→ WORK REQUIRED
In your copy, each line below is repeated exactly and no image appears.

→ ENTRIES SUPPLIED
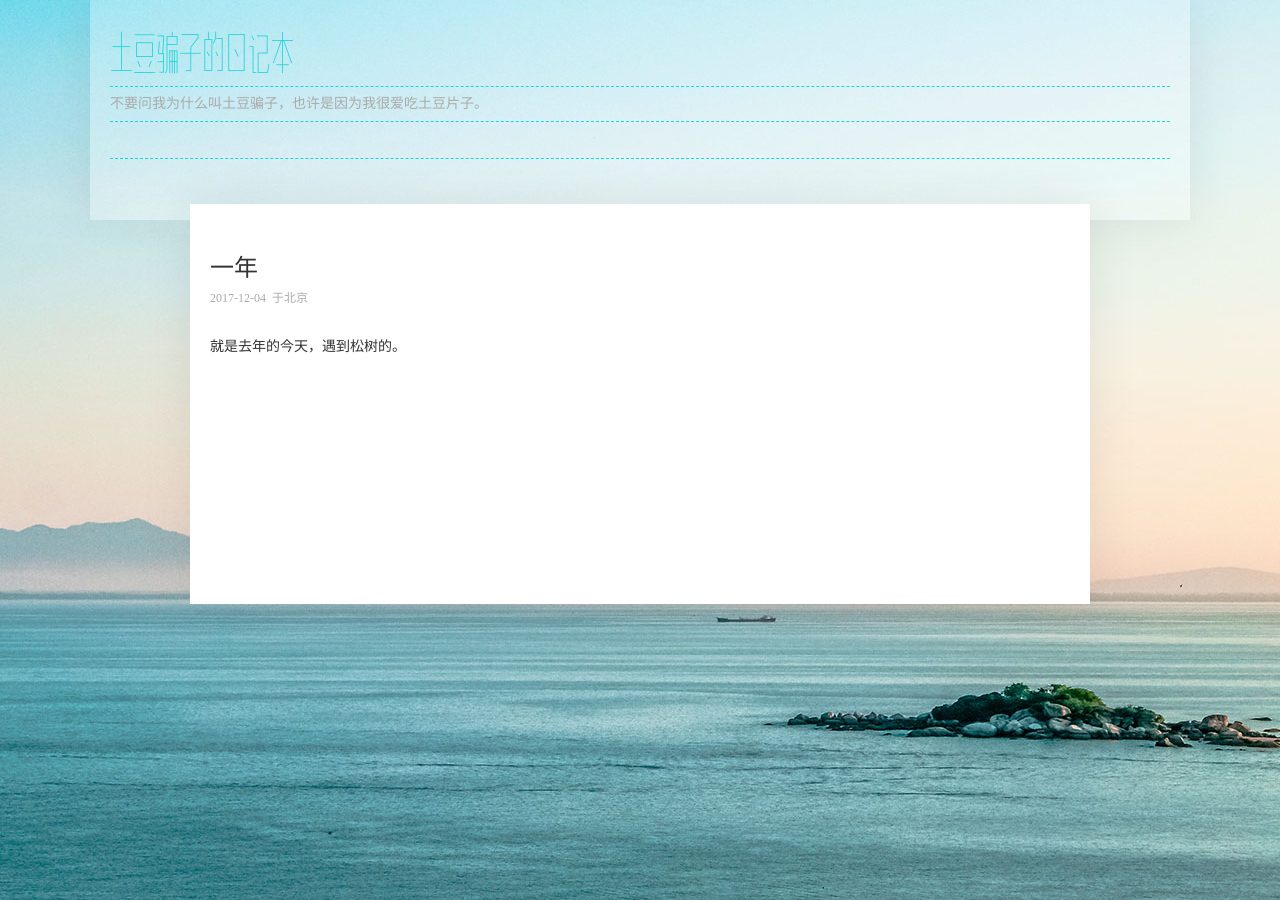
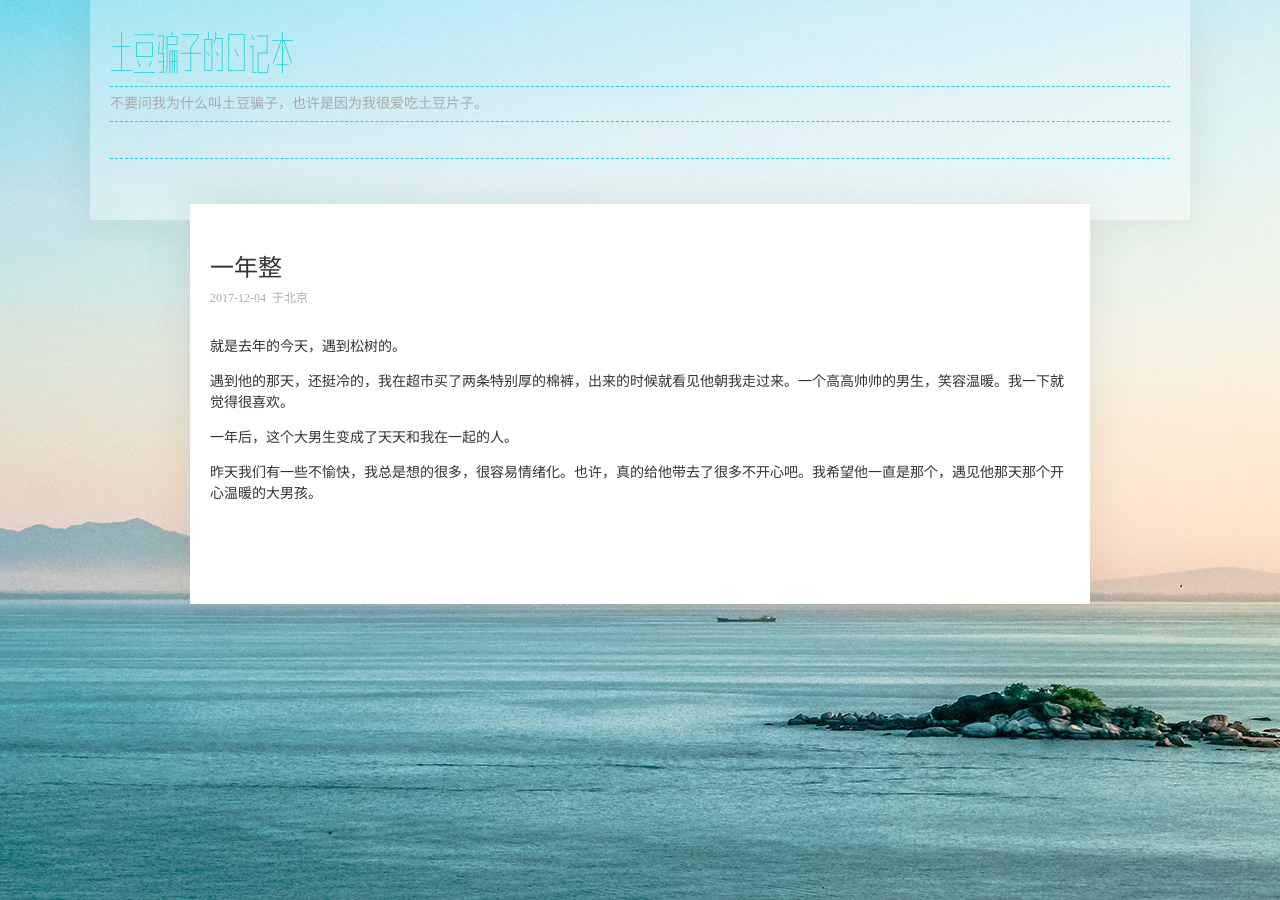
Before and after one commit to cuiyinghh/blog, a Jekyll site: the page built from _posts/2017-12-04-one_year.md, in a window 1280 px wide. Built offline with Jekyll 4.4.1, drawn with Linux system fonts in a browser that asks for light colours; some web fonts are replaced.

Commit message:
one year

```diff
--- a/_posts/2017-12-04-one_year.md
+++ b/_posts/2017-12-04-one_year.md
@@ -1,8 +1,14 @@
 ---
 layout: post
-title: 一年
+title: 一年整
 date: 2017-12-04 19:30:26 +0800
 place: 于北京
 ---
 
 就是去年的今天，遇到松树的。
+
+遇到他的那天，还挺冷的，我在超市买了两条特别厚的棉裤，出来的时候就看见他朝我走过来。一个高高帅帅的男生，笑容温暖。我一下就觉得很喜欢。
+
+一年后，这个大男生变成了天天和我在一起的人。
+
+昨天我们有一些不愉快，我总是想的很多，很容易情绪化。也许，真的给他带去了很多不开心吧。我希望他一直是那个，遇见他那天那个开心温暖的大男孩。
```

→ ANSWER BOX
Before and after one commit to cuiyinghh/blog, a Jekyll site: the page built from _posts/2017-12-04-one_year.md, in a window 1280 px wide. Built offline with Jekyll 4.4.1, drawn with Linux system fonts in a browser that asks for light colours; some web fonts are replaced.

Commit message:
one year

```diff
--- a/_posts/2017-12-04-one_year.md
+++ b/_posts/2017-12-04-one_year.md
@@ -1,8 +1,14 @@
 ---
 layout: post
-title: 一年
+title: 一年整
 date: 2017-12-04 19:30:26 +0800
 place: 于北京
 ---
 
 就是去年的今天，遇到松树的。
+
+遇到他的那天，还挺冷的，我在超市买了两条特别厚的棉裤，出来的时候就看见他朝我走过来。一个高高帅帅的男生，笑容温暖。我一下就觉得很喜欢。
+
+一年后，这个大男生变成了天天和我在一起的人。
+
+昨天我们有一些不愉快，我总是想的很多，很容易情绪化。也许，真的给他带去了很多不开心吧。我希望他一直是那个，遇见他那天那个开心温暖的大男孩。
```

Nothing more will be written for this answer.